Securing media coverage can be a fantastic opportunity to tell your company’s story, boost your reputation, and exhibit credible thought leadership in your industry. However, delivering articulate quotes can be challenging.
The ICR Westwicke Blog is designed to deliver information and insights into the ever-changing world of healthcare communications.
Just as schools and businesses run occasional fire drills, your company should periodically pressure test your crisis communications plan. To truly understand if and how the plan will work, your management team and employees need to see how your strategy will play out in a realistic scenario.
No matter how careful you are as a company, you can quickly find yourself in the center of a crisis you didn’t expect. When that crisis disrupts operations or threatens the reputation of the company, you must act swiftly but carefully.
One of our clients, a recently public diagnostics company, settled an ongoing royalty dispute with a major pharmaceutical company. The settlement amount was significantly lower than what our client had accrued, resulting in nearly $750 thousand upside to their P&L in the upcoming quarter.
After nearly 20 years of working in healthcare communications, the excitement never gets old for me. What’s not to love about an industry that’s critical to life itself, rife with issues and controversy, and delivers a solid dose of the unexpected on a daily basis?

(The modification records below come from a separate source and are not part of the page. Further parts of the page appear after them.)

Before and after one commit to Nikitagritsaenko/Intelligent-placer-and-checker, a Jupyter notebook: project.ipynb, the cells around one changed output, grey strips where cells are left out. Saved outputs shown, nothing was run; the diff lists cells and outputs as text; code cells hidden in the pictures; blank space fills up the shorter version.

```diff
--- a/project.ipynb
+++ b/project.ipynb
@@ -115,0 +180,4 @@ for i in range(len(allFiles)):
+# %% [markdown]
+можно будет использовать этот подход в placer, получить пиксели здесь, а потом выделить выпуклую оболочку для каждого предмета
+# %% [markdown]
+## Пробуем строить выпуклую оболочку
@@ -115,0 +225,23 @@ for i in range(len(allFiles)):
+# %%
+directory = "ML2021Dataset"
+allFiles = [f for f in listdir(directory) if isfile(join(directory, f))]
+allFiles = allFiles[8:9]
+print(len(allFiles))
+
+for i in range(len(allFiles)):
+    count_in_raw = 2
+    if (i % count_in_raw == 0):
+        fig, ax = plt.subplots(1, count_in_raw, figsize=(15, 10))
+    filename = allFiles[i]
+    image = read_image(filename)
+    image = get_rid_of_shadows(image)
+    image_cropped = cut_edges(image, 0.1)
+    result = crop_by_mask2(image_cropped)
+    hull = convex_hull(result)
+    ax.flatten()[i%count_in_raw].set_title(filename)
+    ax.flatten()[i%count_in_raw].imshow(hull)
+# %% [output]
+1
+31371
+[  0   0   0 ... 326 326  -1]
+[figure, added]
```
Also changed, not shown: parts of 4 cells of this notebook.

In my mind, a highlight is the problem solving our job requires every day. Whether pursuing an opportunity, managing an issue or leveraging an insight, it’s our responsibility to chart the path forward on behalf of our clients.
There are many things public companies must consider when disseminating news. What is the most appropriate vehicle to disclose news to investors? In some instances, you will need to file a Form 8-K, the disclosure from the Security and Exchange Commission (SEC). Sometimes, the news will necessitate issuing a press release. And sometimes, you will file both.
Patient advocacy is a part of public relations that has always held a special place in my heart. It’s easy for us in the healthcare industry to get so caught up in our day-to-day to-do lists that we forget the reason (namely who) we are actually working for. Patient advocacy is the piece that brings it back home. I’ve been in the industry long enough to have seen a lot of change in how healthcare companies include patients in what they’re doing, and I’m proud to say that we’ve made huge strides and are continuing to advance toward the place where patients are full partners.
Any company, no matter how diligent, can find itself suddenly thrust into a crisis — a natural disaster, product safety issue, whistleblower claim, or other unforeseen emergency. When an incident occurs, especially one that disrupts operations or threatens the company’s reputation, stakeholders, be they customers, shareholders or partners, will want to immediately know what happened and how they’re affected. Mishandling the crisis can exacerbate the problem and shake public trust, causing long-lasting harm. And in the current era of instantaneous digital and social media communications, if you don’t communicate during an urgent situation, others may get there first and define it for you.
I remember when reporters answered their phones because they were always at their desks, and only the very wealthy had cell phones. I remember sending materials via overnight mail, because that was the way reporters in Washington, D.C. wanted to be pitched. Then came dial-up internet and the common chime: “You’ve got mail.”